Businesses around the globe have taken notice how implementation of supply chain management concepts can improve return on investment and benefit the company across a variety of functions. As society becomes more heavily involved in the world of the cloud and data transfer, the data center supply chain can benefit from the introduction of supply chain management concepts. These concepts range from selection of property location to speed of data access to average carbon footprint analysis, and each concept can provide a solution to an existing inefficiency within data centers.
In the onset of any supply chain every business must determine where it will function, and data centers are no exception to this rule. However, many financial stakeholders involved in the data center suply chain tend to think of highly industrialized areas as prime areas to build such a structure. Data centers serve one ultimate purpose: the transmission, storage, and provision of data applications, which include telecommunications, networking, research, server for consumers, and storage of data in cloud form.
Supply chain management concepts work to gather information about, analyze, make recommendations, and follow up on changes made to increase return on investment.

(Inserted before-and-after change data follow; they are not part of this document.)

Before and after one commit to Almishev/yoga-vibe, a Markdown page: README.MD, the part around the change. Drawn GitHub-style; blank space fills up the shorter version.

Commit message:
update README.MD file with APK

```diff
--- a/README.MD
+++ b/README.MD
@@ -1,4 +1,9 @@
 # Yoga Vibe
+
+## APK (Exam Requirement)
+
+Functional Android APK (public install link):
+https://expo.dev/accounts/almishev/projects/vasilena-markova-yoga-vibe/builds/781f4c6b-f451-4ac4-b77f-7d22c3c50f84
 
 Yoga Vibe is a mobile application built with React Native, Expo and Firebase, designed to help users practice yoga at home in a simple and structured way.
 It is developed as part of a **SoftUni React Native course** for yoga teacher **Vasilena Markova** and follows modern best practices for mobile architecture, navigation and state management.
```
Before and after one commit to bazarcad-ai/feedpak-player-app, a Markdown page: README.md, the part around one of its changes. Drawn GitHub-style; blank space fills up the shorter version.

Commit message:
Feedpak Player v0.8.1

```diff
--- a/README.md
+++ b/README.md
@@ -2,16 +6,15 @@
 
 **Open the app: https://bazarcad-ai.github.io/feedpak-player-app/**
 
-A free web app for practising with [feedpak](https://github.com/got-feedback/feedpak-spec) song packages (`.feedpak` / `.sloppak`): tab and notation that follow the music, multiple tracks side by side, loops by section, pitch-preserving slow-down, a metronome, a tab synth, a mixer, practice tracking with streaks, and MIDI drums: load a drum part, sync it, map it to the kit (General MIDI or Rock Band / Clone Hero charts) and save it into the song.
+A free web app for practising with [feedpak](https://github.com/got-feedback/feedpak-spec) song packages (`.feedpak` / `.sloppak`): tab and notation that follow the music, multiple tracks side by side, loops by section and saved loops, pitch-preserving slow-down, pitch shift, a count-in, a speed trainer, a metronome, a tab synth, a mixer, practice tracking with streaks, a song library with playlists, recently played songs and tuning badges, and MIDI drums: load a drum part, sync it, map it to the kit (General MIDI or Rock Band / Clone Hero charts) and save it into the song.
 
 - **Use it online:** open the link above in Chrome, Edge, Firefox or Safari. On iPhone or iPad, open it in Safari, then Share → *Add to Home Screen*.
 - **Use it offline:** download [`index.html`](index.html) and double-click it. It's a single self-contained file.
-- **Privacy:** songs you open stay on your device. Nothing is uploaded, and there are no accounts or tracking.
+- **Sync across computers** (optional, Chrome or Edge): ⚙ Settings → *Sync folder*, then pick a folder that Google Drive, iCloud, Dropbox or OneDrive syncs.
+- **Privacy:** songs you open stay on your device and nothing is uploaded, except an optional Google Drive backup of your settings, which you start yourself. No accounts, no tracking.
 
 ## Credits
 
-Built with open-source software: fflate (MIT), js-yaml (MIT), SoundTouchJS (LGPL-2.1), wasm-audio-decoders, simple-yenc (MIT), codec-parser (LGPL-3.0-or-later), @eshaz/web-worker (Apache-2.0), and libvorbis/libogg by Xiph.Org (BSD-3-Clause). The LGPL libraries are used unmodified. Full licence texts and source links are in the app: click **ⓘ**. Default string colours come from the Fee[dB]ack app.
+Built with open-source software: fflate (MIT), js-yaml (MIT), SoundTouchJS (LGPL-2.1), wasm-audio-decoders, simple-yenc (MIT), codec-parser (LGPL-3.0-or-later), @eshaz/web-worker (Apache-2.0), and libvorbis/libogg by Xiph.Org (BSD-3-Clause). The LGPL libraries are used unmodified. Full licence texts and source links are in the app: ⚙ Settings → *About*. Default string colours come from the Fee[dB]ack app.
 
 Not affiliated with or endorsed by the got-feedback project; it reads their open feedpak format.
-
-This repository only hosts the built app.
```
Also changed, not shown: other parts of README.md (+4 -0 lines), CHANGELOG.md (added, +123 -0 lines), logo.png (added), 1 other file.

These concepts can be applied to the introduction of any asset in the design and building of a data center within the data center supply chain. For example, the ventilation system needs to be designed to promote circulation throughout the center. Alternatively, the design team will need to make decisions based how to best orient servers to promote circulation and rapid cooling. Although these decisions represent areas where supply chain management concepts could assist in design and development, the same concepts to be applied to land purchases with the center. Land purchased in areas of intense economic development tend to be more expensive than other isolated lots, yet data centers have no real need for nearby industrialized areas aside from employee needs and utilities. The use of supply chain management would include an analysis of potential site selections and how one site’s initial value will not experience depreciation over time. However, the selection must also take into extraneous factors, such as possible future invocation of imminent domain laws for public use of land.
Chief Information Officers, or CIOs, are typically the personnel in greatest control of data center processes, with exceptions to site managers given alternate titles. As previously discussed, many different departments exist within the data center supply chain, and each department consists of team members responsible for ensuring each aspect of the data center operates at optimum levels. Unfortunately, this results in possible areas of communication breakdown, which reduces overall operating capacity. For example, one team identifies and corrects a problem, and another team experiences a seemingly unrelated problem. However, these two problems could be in symbiotic relationship where one problem is the direct result of another problem. Without analysis of communication and processes on an overall scale of the data center, the two problems may have continued to occur over time without ever being identified as related. This scenario could expand into any possible daily activity of data centers between IT departments and departments needed for the physical operation of the data center supply chain.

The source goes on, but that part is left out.